A growing middle class and per capita income are seen as key attributes of an attractive emerging market.
Russia has both. According to Euromonitor International, of all the BRIC markets, Russia has the highest share of households with an annual disposable income over US$10,000, at 86%.
However, the recent economic slowdown in Russia – government, IMF and World Bank forecasts for 2013 GDP range from 1.5-1.8% – mean trading conditions have become tougher.
Some analysts point to rising GDP per capita as an opportunity for FMCG companies. However, stubbornly high inflation – in part fuelled by food prices – means Russian consumers are more closely looking at price.
There is growing evidence trading conditions in Russia have got tougher. Unilever yesterday warned its third-quarter sales would come in below market expectations due to a slowdown in emerging markets – and according to Sanford Bernstein analyst Andrew Wood “specifically mentioned” Russia as one of the countries in where consumer incomes were being squeezed.
Ian Luyt, MD at Russia-based food and agribusiness advisory firm Novirost, says inflation meant consumers had become “much more price sensitive”. Quality, he tells just-food, remains important to Russian consumers but price is coming more to the fore.
“We’re seeing more promotions and more focused promotions from food retailers. Russian consumers are very quality and brand aware but now perceptions of the linkage between quality and price are much stronger and growing. We expect much stronger emphasis on this linkage – also further growth in private labels and other value propositions, again with strong quality linkages.”
Emphasising what Luyt calls the “price-quality linkage” should be a key strategy for FMCG companies operating in Russia. “There is plenty of choice in most products in this market and, in tighter consumer spending environment anticipated, the key will be to seek competitive advantage through differentiation, and price-quality is one of few options to address this.”
Nonetheless, companies in Russia still have faith they can tap into demand for more premium products among the country’s wealthier consumers. Elsewhere in this briefing, small and mid-sized UK firms spoke about the “high end” market in Russia as an area of opportunity.
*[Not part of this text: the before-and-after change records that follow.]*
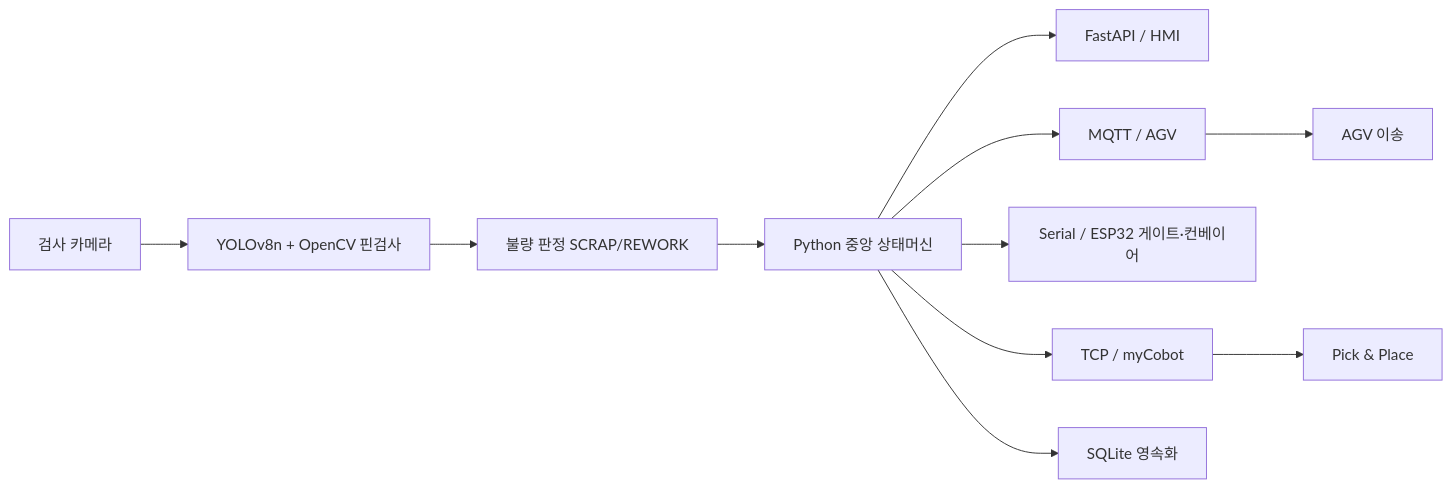
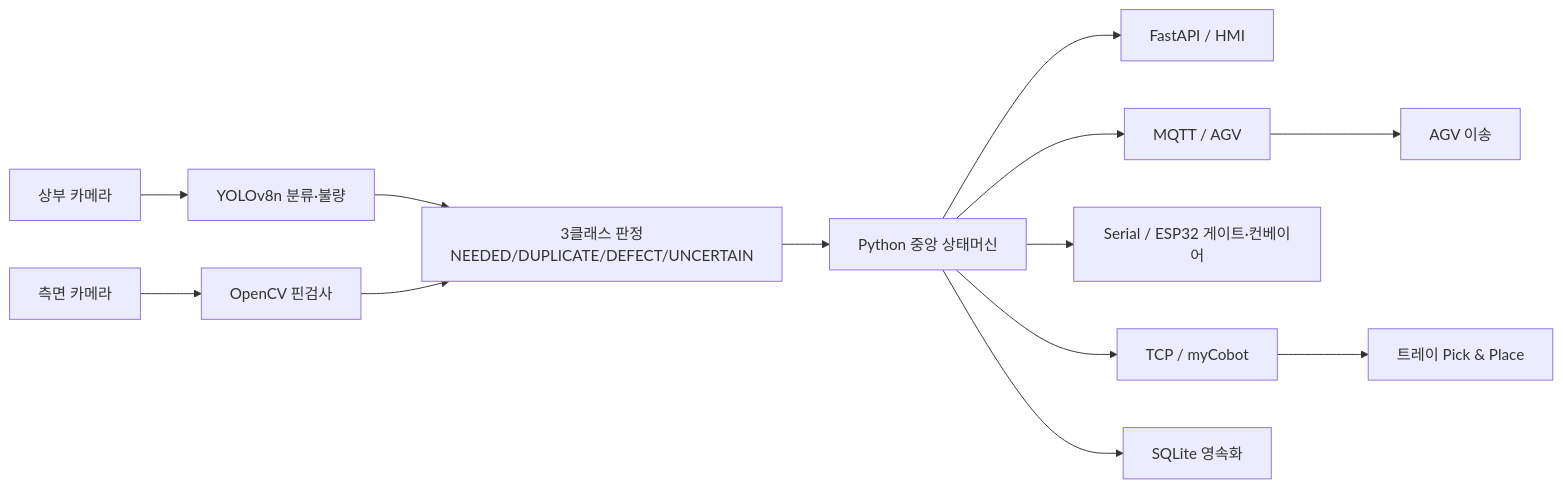
Before and after one commit to jaeni01/VisiPick: the diagram in README.md, drawn with Mermaid. The commit also changed other lines of this file, not shown here.

````diff
--- a/README.md
+++ b/README.md
@@ -47,13 +49,15 @@
 ```mermaid
 flowchart LR
-  CAM["검사 카메라"] --> VISION["YOLOv8n + OpenCV 핀검사"]
-  VISION --> JUDGE["불량 판정 SCRAP/REWORK"]
-  JUDGE --> FSM["Python 중앙 상태머신"]
+  CAM_T["상부 카메라"] --> VISION_T["YOLOv8n 분류·불량"]
+  CAM_S["측면 카메라"] --> VISION_S["OpenCV 핀검사"]
+  VISION_T --> DEC["3클래스 판정<br/>NEEDED/DUPLICATE/DEFECT/UNCERTAIN"]
+  VISION_S --> DEC
+  DEC --> FSM["Python 중앙 상태머신"]
   FSM --> HMI["FastAPI / HMI"]
   FSM --> AGV["MQTT / AGV"]
   FSM --> ESP["Serial / ESP32 게이트·컨베이어"]
   FSM --> COBOT["TCP / myCobot"]
-  COBOT --> PICK["Pick & Place"]
+  COBOT --> PICK["트레이 Pick & Place"]
   AGV --> MOVE["AGV 이송"]
   FSM --> DB["SQLite 영속화"]
 ```
````
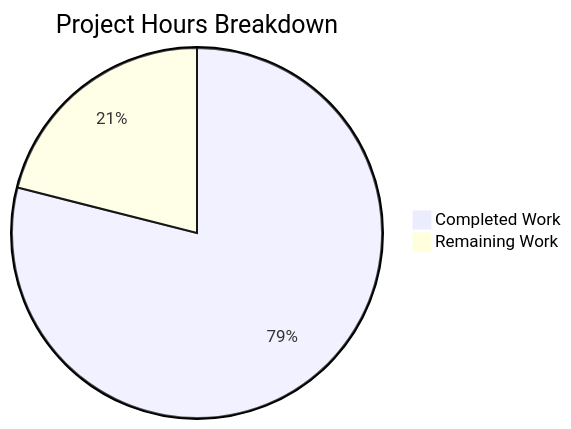
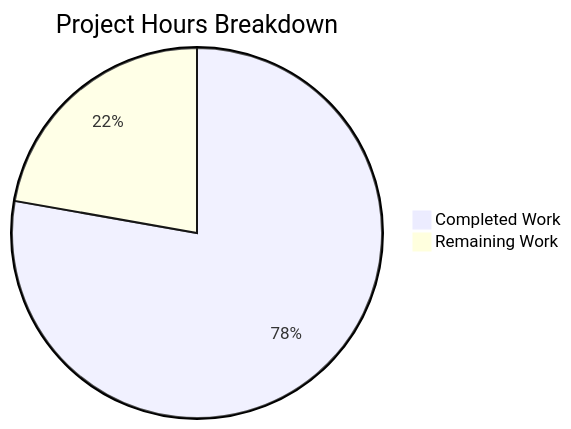
Before and after one commit to Sandeep01Kumar/29-dec-existing-projects-qa-test-3: the diagram in blitzy/documentation/Project Guide.md, drawn with Mermaid. The commit also changed other lines of this file, not shown here.

Commit message:
Adding Blitzy Project Guide: Project Status and Human Tasks Remaining

````diff
--- a/blitzy/documentation/Project Guide.md
+++ b/blitzy/documentation/Project Guide.md
@@ -30,5 +74,5 @@
 ```mermaid
 pie title Project Hours Breakdown
-    "Completed Work" : 15
-    "Remaining Work" : 4
+    "Completed Work" : 7
+    "Remaining Work" : 2
 ```
````
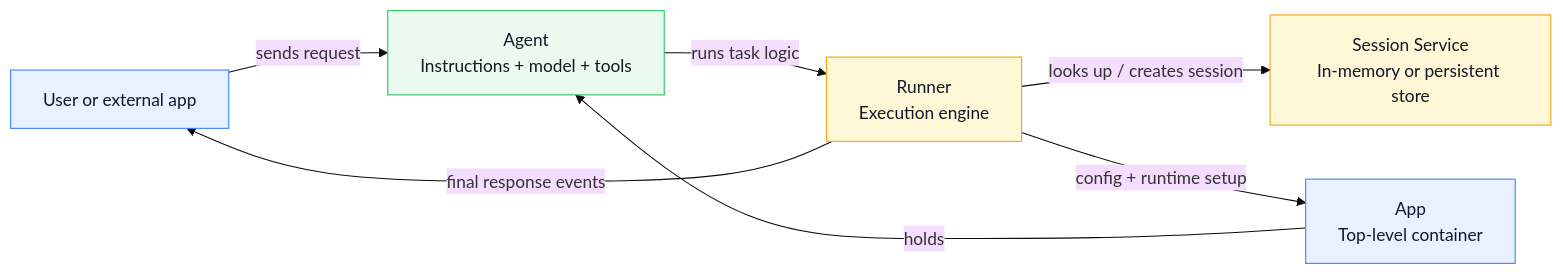
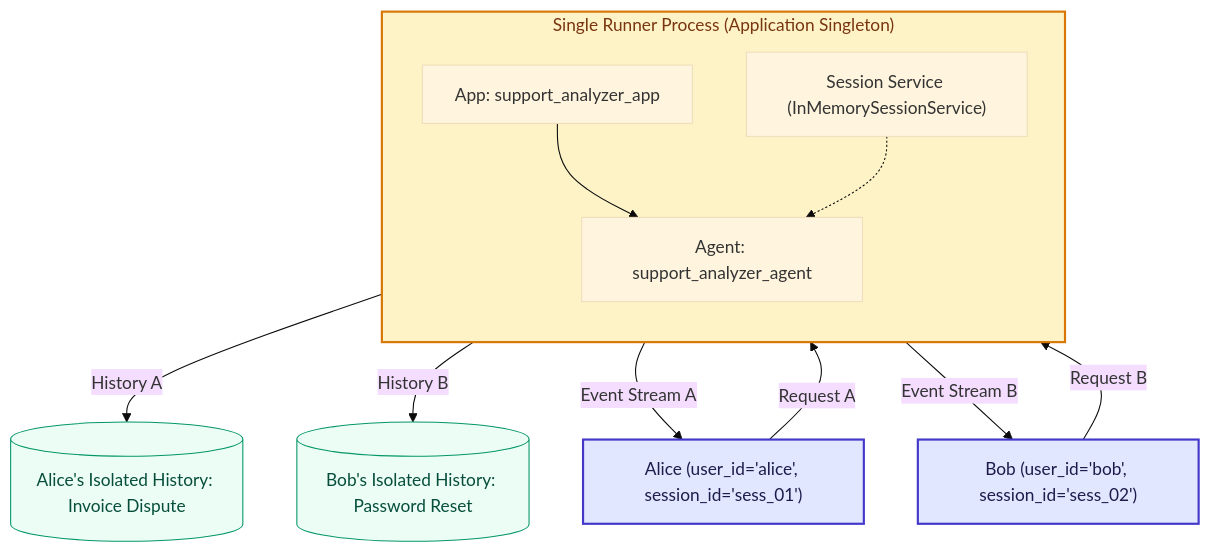
Before and after one commit to inderanz/google-adk-training: the second of 3 diagrams in training/module06-programmatic-execution/README.md, drawn with Mermaid (base theme). The commit also changed other lines of this file and 72 other files, not shown here.

````diff
--- a/training/module06-programmatic-execution/README.md
+++ b/training/module06-programmatic-execution/README.md
@@ -48,16 +107,29 @@
 ```mermaid
-flowchart LR
-    U[User or external app] -->|sends request| A[Agent\nInstructions + model + tools]
-    A -->|runs task logic| R[Runner\nExecution engine]
-    R -->|looks up / creates session| S[Session Service\nIn-memory or persistent store]
-    R -->|config + runtime setup| APP[App\nTop-level container]
-    APP -->|holds| A
-    R -->|final response events| U
+flowchart TB
+    subgraph RunnerInstance["Single Runner Process (Application Singleton)"]
+        direction TB
+        AppContainer["App: support_analyzer_app"]
+        RootAgentNode["Agent: support_analyzer_agent"]
+        SessionSvc["Session Service (InMemorySessionService)"]
 
-    classDef blue fill:#e8f1ff,stroke:#3b82f6,color:#111827;
-    classDef green fill:#eafaf1,stroke:#22c55e,color:#111827;
-    classDef yellow fill:#fff7d6,stroke:#f59e0b,color:#111827;
-    class U,APP blue;
-    class A green;
-    class R,S yellow;
+        AppContainer --> RootAgentNode
+        SessionSvc -.-> RootAgentNode
+    end
+
+    ClientAlice["Alice (user_id='alice', session_id='sess_01')"] -->|Request A| RunnerInstance
+    ClientBob["Bob (user_id='bob', session_id='sess_02')"] -->|Request B| RunnerInstance
+
+    SessionSvc -->|History A| HistoryAlice[("Alice's Isolated History: Invoice Dispute")]
+    SessionSvc -->|History B| HistoryBob[("Bob's Isolated History: Password Reset")]
+
+    RunnerInstance -->|Event Stream A| ClientAlice
+    RunnerInstance -->|Event Stream B| ClientBob
+
+    classDef runnerBox fill:#fef3c7,stroke:#d97706,stroke-width:2px,color:#78350f;
+    classDef clientBox fill:#e0e7ff,stroke:#4338ca,stroke-width:2px,color:#1e1b4b;
+    classDef historyBox fill:#ecfdf5,stroke:#059669,stroke-width:1px,color:#064e3b;
+
+    class RunnerInstance runnerBox;
+    class ClientAlice,ClientBob clientBox;
+    class HistoryAlice,HistoryBob historyBox;
 ```
````
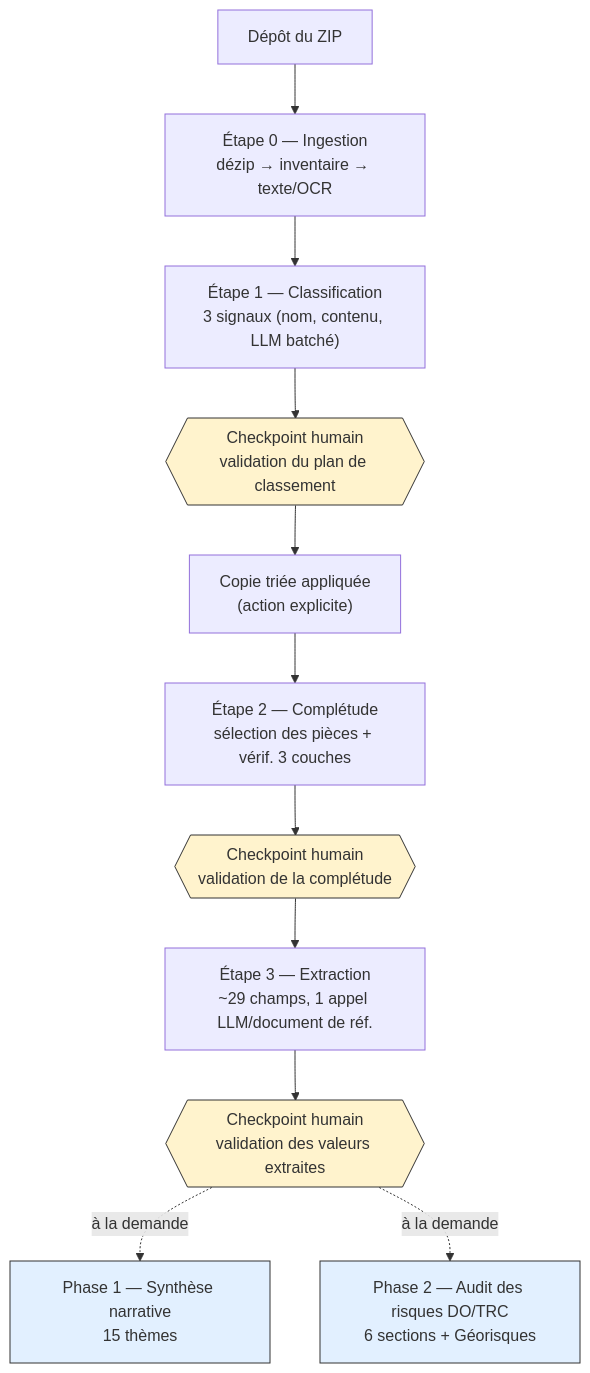
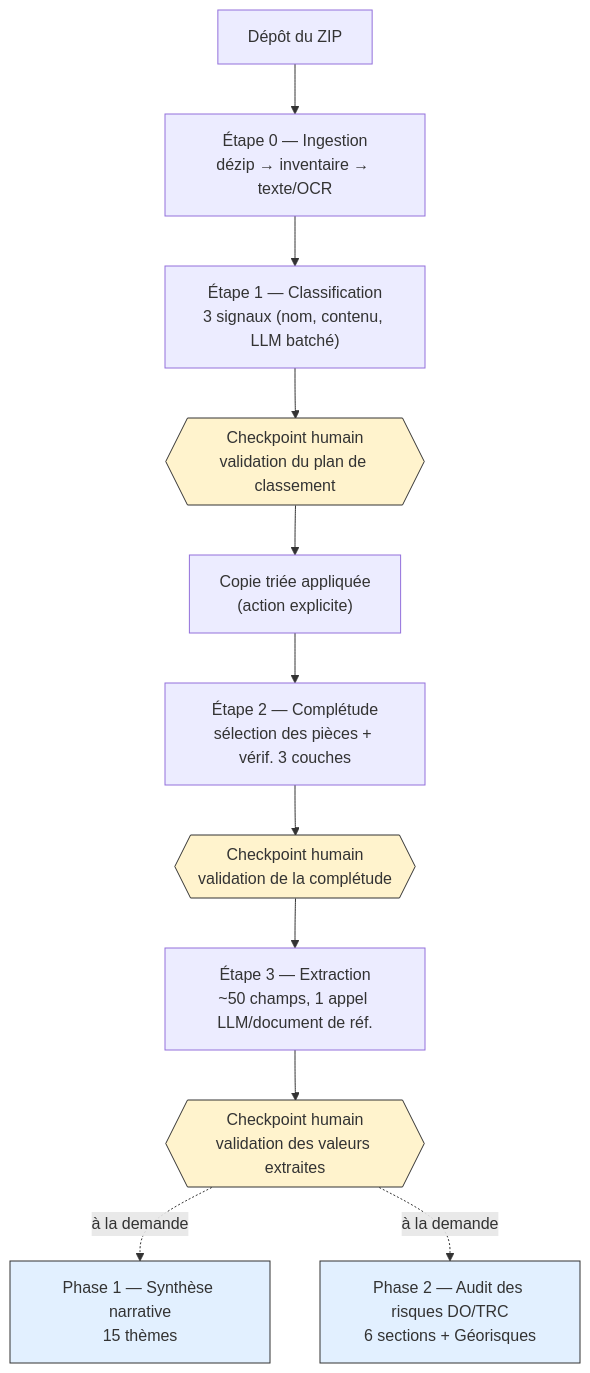
The third of 9 diagrams in docs/ARCHITECTURE.md (louisclzzzzzzz/AOP-app-v2), drawn with Mermaid before and after one commit. The commit also changed other lines of this file, not shown here.

First line of the commit message:
Met à jour ARCHITECTURE.md : schéma d'extraction à 50 champs, couche sémantique

````diff
--- a/docs/ARCHITECTURE.md
+++ b/docs/ARCHITECTURE.md
@@ -184,19 +184,19 @@
 ```mermaid
 flowchart TD
     A[Dépôt du ZIP] --> B["Étape 0 — Ingestion<br/>dézip → inventaire → texte/OCR"]
     B --> C["Étape 1 — Classification<br/>3 signaux (nom, contenu, LLM batché)"]
     C --> D{{"Checkpoint humain<br/>validation du plan de classement"}}
     D --> E["Copie triée appliquée<br/>(action explicite)"]
     E --> F["Étape 2 — Complétude<br/>sélection des pièces + vérif. 3 couches"]
     F --> G{{"Checkpoint humain<br/>validation de la complétude"}}
-    G --> H["Étape 3 — Extraction<br/>~29 champs, 1 appel LLM/document de réf."]
+    G --> H["Étape 3 — Extraction<br/>~50 champs, 1 appel LLM/document de réf."]
     H --> I{{"Checkpoint humain<br/>validation des valeurs extraites"}}
     I -.à la demande.-> J["Phase 1 — Synthèse narrative<br/>15 thèmes"]
     I -.à la demande.-> K["Phase 2 — Audit des risques DO/TRC<br/>6 sections + Géorisques"]
 
     style D fill:#fff3cd,stroke:#333
     style G fill:#fff3cd,stroke:#333
     style I fill:#fff3cd,stroke:#333
     style J fill:#e2f0ff,stroke:#333
     style K fill:#e2f0ff,stroke:#333
 ```
````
European dairy giant Arla Foods, which wants to triple its sales in Russia, says it is benefiting from a middle class that “grows and grows and grows” in the country.
Per Hong, a partner at management consultants A.T. Kearney, says manufacturers, looking for growth in Russia, could tap into demand for premium brands. “Russian consumers are still status-oriented. It has an expanding middle class [and] an emphasis on material needs are important. You can segment from a consumer trend point of view into more premium types of product.”
Hong also argues FMCG firms could also develop products that speak to a fervent patriotism that exists among Russians or target less-affluent consumers.
“There’s an orientation towards being very Russia-centric. There’s a very strong sense of Russian nationalism. Companies that are able to appeal to both high levels of quality as well as that core sense of Russian heritage will embue that trust,” he says. “What you see for example is companies like Coca-Cola and PepsiCo that have been looking to develop kvass, which is a very traditional Russian drink where they have been developing local flavours but with a sense of this brand quality that comes with it. There’s lots and lots of that types of examples that you start to see in the marketplace.”
Analysts also suggest looking outside Russia’s obvious larger cities like Moscow and St. Petersburg for opportunities, even if consumers there can have lower average incomes.
“You also see a trend towards developing products, particularly companies that have an established presence here and have a long, strong, local presence – I’m thinking companies like PepsiCo and Unilever – are also developing products that are more tailored to that tier-two or tier-three consumer likely to be situated in the regions,” Hong explains. “Having smaller pack sizes, more customised price points, with the Russian flavours and the overt branding and marketing dollars behind it are big growth areas that can continue to be professionalised. That’s where you’ll see much of the future growth in branded products – in addition to the more attractive consumer segment that we’re already targeting with many large multinationals here present and trying to exploit.”
There are, Hong says, 13 cities in Russia that have populations of over one million people; a further 39, he adds, have populations of 500,000. Such cities can be targets for FMCG companies, although perhaps most easily for those already present in the country.
“We’ve been working with a number of clients ourselves that have been looking at their regional strategy, quickly expanding to the south where there is a lot of wealth,” he says. “You are able to supply from existing logistics structures in Moscow. Companies are now investing in different distribution infrastructure to be able to serve clients moving out to the Urals and even further afield. As modern retailers move further afield, other food production companies will very quickly follow suit. In fact, they already are – they’re already working through distributors to be present but investing in further disciplined infrastructure in penetrating those markets further.”
Perhaps a desire for scale could lead to consolidation, particularly with trading conditions relatively tougher than there were before the financial crisis. Luyt believes there will be more deals in the consumer goods sector in the medium term.
“We are going to see further consolidation in the consumer goods sector and very strong emphasis on efficiency improvements – procurement, inventories, product mix, in-store merchandising, supplier relationships,” he says.
To read the rest of our briefing on Russia, including interviews with UK SMEs looking to build a business there and with dairy giant Arla Foods, click here.